The S&P/TSX composite index shed 150 points to 11,394 early in the session. Almost all types of stocks were lower, with the energy index off 1.6 per cent, and metals and mining firms (down 2.8 per cent) leading the downward slide.
Shares that declined outnumbered shares that gained by more than a three to one margin.
Gold was down $18.80, with an ounce trading for $1,556.90. Oil lost $1.46 to trade at $84.35 a barrel in New York. Crude has plummeted from $106 in May amid expectations that a global slowdown led by Europe, the U.S. and China will undermine oil demand.
Loonie loses ground
The Canadian dollar lost 0.36 of a cent to trade at 97.69 cents US.
The catalyst for the commodity sell-off was the U.S. Federal Reserve signal, late Thursday, that economic conditions in the U.S. don't warrant another round of stimulus. That came on the heels of data out of China that showed growth in the world's second-largest economy was undeniably slowing.
China's economy grew at a 7.3 per cent annual pace in the past three months, down from 8.1 per cent the three previous months.
The general sense of gloom was enough to cause investors to largely ignore a brief bit of positive news on the jobs front.
The U.S. Labour Department said initial jobless claims dropped to 376,500 last week, better than expected and down to the lowest level since March 2008.
"Given slowing growth … we can't see payrolls improving too much," BMO economist Jennifer Lee noted.

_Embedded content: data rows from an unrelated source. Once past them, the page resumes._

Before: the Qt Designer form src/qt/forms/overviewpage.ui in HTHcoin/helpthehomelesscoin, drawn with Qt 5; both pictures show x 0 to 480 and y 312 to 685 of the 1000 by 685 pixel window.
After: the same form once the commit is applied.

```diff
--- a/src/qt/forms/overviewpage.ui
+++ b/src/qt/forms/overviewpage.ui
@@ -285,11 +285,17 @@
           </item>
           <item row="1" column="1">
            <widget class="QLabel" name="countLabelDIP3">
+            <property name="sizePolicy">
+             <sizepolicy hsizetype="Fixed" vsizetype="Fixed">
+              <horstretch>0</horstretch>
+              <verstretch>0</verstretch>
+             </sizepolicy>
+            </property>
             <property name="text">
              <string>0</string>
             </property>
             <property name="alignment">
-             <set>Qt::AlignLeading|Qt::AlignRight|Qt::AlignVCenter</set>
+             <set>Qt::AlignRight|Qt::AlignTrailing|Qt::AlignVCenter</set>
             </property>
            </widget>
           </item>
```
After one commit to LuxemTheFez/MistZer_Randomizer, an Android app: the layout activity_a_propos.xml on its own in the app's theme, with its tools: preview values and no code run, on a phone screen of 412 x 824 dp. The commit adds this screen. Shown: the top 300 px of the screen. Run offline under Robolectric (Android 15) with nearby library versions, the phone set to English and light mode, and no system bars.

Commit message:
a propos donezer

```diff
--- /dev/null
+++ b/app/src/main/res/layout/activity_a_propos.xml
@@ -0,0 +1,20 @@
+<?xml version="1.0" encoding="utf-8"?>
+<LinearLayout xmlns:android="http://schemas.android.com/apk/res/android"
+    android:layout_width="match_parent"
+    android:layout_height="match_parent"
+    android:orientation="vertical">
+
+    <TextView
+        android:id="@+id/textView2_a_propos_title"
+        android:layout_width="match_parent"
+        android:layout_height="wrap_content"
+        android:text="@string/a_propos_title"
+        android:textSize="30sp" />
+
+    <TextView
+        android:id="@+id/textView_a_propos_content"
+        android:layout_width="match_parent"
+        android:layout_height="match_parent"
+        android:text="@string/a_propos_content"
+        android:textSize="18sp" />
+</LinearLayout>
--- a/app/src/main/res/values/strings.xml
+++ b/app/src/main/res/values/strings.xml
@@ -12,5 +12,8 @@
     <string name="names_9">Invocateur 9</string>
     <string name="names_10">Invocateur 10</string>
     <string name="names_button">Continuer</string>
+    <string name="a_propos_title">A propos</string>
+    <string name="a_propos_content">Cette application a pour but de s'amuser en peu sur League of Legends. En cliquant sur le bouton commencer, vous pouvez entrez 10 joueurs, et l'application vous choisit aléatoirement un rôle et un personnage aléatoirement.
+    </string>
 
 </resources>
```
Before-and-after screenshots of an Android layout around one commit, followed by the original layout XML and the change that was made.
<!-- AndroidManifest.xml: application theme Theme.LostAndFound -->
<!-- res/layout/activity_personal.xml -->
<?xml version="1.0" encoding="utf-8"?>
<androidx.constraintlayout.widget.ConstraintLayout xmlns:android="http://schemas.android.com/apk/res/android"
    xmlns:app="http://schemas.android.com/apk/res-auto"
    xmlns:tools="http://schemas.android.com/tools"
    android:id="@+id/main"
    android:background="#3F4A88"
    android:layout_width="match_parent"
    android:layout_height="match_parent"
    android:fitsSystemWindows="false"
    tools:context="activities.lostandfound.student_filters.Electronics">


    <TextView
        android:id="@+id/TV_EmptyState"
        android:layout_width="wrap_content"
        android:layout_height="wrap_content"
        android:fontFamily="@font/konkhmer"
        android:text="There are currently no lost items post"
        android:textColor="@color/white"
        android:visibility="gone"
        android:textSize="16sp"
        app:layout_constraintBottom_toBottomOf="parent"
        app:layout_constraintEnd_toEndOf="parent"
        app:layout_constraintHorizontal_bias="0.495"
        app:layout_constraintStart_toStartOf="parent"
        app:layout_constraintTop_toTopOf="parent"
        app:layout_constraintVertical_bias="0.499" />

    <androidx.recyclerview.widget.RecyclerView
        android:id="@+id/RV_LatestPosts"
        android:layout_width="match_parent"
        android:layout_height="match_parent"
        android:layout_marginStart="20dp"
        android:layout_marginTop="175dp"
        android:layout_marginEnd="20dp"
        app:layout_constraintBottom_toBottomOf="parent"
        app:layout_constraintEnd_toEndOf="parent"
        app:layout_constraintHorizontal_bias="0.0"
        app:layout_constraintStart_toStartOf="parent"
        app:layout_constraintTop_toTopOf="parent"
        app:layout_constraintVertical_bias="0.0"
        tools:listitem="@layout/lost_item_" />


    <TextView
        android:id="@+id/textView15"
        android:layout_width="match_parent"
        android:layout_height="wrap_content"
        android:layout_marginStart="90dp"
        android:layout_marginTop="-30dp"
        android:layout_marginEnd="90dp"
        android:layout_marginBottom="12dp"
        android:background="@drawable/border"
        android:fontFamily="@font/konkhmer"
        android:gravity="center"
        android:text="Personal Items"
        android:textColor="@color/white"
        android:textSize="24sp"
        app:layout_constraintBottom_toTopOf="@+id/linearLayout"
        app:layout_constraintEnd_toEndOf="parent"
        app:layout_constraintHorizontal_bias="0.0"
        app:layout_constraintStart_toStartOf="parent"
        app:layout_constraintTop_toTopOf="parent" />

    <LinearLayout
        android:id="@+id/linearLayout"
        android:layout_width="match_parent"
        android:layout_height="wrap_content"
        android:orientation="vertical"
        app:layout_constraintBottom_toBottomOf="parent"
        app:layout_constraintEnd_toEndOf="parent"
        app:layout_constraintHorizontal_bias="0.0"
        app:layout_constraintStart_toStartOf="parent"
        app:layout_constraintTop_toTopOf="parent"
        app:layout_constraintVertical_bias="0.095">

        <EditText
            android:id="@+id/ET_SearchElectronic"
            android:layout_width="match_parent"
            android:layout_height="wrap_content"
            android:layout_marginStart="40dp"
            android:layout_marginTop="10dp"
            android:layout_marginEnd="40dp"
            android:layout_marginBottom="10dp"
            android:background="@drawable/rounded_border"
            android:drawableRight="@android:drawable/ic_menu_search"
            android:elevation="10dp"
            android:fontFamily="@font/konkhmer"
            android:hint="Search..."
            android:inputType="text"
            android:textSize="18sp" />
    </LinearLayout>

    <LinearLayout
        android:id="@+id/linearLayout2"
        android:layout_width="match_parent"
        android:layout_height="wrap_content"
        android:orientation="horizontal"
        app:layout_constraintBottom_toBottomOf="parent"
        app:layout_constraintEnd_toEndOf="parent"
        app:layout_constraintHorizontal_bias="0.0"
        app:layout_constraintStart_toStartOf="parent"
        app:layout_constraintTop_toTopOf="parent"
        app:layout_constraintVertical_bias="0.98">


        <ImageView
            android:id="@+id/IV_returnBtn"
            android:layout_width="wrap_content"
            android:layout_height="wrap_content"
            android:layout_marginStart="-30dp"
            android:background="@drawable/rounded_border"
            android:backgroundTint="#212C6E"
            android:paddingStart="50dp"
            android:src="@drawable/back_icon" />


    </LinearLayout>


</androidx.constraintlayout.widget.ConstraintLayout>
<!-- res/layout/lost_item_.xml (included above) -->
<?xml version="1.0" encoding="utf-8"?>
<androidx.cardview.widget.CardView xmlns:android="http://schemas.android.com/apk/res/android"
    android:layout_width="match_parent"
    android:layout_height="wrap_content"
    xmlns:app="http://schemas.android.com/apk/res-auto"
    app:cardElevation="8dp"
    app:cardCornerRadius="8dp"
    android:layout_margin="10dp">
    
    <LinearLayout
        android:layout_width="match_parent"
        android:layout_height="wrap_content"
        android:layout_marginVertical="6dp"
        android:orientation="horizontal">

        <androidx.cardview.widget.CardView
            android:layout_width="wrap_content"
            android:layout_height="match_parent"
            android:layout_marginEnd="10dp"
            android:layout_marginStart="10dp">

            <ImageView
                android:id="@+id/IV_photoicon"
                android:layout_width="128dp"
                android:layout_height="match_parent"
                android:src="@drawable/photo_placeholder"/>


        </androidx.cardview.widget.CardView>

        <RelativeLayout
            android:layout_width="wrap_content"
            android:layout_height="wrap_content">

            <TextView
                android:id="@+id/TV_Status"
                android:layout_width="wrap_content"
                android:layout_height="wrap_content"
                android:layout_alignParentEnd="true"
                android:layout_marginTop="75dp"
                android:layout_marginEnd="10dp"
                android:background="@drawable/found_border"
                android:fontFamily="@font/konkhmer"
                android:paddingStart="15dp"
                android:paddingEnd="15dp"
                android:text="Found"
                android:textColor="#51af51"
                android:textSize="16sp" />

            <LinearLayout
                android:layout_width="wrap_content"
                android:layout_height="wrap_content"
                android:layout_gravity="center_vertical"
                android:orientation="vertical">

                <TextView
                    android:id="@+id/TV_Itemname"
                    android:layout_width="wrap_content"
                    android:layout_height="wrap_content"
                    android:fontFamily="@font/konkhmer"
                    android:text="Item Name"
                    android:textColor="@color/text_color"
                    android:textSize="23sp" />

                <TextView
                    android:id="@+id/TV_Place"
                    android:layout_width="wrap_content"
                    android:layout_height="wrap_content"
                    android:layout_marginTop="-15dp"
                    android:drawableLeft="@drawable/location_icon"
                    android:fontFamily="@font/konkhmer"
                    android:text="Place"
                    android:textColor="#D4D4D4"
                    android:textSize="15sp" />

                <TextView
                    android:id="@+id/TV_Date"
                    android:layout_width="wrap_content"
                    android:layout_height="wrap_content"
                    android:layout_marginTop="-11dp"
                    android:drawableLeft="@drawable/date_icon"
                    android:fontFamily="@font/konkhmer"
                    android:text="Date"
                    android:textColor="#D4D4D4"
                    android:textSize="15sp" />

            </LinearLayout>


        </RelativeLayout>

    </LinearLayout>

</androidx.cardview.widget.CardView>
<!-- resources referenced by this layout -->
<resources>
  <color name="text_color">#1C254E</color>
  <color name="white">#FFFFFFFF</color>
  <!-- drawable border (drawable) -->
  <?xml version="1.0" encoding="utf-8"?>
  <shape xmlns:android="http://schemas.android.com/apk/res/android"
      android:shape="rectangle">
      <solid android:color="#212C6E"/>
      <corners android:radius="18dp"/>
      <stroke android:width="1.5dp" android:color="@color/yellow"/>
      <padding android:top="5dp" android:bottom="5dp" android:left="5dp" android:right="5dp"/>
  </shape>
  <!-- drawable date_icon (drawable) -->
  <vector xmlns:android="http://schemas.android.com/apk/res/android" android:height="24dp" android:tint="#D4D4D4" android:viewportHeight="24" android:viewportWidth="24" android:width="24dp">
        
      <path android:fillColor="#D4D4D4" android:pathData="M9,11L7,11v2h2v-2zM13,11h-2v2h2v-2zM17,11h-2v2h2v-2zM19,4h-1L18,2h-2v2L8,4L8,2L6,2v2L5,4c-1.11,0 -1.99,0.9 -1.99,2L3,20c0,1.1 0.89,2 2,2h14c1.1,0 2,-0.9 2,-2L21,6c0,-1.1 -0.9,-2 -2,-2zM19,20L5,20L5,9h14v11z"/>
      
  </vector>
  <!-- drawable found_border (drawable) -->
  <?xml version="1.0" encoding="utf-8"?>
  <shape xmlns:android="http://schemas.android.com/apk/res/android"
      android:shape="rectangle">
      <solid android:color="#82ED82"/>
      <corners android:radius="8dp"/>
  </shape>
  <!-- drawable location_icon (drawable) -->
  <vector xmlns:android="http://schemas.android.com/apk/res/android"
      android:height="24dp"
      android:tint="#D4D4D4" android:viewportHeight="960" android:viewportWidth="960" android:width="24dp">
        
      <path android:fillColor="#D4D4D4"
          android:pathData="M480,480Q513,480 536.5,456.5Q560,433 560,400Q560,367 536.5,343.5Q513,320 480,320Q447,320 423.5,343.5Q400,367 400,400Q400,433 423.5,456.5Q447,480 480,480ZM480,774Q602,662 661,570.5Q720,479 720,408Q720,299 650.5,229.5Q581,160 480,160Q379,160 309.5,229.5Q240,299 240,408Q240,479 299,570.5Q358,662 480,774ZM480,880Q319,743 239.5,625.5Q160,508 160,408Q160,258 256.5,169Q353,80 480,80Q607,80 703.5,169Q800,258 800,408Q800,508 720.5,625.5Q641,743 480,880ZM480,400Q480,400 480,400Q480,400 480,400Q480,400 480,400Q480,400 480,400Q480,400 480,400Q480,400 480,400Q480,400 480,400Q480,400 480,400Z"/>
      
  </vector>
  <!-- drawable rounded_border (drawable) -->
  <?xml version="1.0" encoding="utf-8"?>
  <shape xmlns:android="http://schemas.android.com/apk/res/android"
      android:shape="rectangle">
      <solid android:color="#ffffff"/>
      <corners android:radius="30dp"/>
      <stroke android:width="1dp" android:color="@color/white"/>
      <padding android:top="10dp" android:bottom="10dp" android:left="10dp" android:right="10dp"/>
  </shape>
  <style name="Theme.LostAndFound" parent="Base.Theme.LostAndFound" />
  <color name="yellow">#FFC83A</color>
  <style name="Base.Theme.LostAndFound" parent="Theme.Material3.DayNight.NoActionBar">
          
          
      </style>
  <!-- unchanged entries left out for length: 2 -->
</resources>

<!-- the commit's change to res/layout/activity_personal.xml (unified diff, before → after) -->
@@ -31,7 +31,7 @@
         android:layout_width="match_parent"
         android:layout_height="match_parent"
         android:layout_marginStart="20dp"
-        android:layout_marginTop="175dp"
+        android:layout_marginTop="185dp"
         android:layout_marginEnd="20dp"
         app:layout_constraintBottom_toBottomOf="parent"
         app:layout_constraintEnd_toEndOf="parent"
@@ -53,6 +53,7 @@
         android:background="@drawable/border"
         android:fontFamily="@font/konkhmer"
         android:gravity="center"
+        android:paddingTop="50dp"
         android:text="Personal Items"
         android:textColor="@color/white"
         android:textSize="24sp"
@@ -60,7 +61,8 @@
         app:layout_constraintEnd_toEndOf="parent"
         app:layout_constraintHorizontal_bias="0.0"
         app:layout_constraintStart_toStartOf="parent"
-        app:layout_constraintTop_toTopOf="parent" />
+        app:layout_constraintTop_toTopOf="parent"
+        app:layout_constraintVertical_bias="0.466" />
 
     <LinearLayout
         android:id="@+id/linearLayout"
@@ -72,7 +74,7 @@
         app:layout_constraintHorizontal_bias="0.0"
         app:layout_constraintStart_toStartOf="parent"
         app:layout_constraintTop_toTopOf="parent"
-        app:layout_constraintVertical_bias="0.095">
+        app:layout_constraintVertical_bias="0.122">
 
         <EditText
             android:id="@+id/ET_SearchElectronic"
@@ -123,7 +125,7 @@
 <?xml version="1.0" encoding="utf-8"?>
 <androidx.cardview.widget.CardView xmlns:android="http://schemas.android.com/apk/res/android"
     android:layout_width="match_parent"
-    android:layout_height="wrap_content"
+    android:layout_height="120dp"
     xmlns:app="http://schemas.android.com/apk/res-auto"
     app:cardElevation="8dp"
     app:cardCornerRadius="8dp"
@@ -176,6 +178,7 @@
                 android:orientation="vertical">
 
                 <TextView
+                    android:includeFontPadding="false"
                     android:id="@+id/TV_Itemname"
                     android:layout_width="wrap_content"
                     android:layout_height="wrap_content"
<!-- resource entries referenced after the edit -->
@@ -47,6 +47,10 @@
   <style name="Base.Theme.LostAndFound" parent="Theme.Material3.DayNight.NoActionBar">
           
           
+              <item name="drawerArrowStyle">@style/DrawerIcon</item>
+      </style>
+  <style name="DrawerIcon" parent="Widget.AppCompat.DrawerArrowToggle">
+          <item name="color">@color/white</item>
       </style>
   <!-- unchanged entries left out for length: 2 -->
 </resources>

U.S. exchanges put in a similar poor showing, with the Dow Jones Industrial Average off 82 points to 12,521 and the tech-laden Nasdaq 43 points lower to 2,844.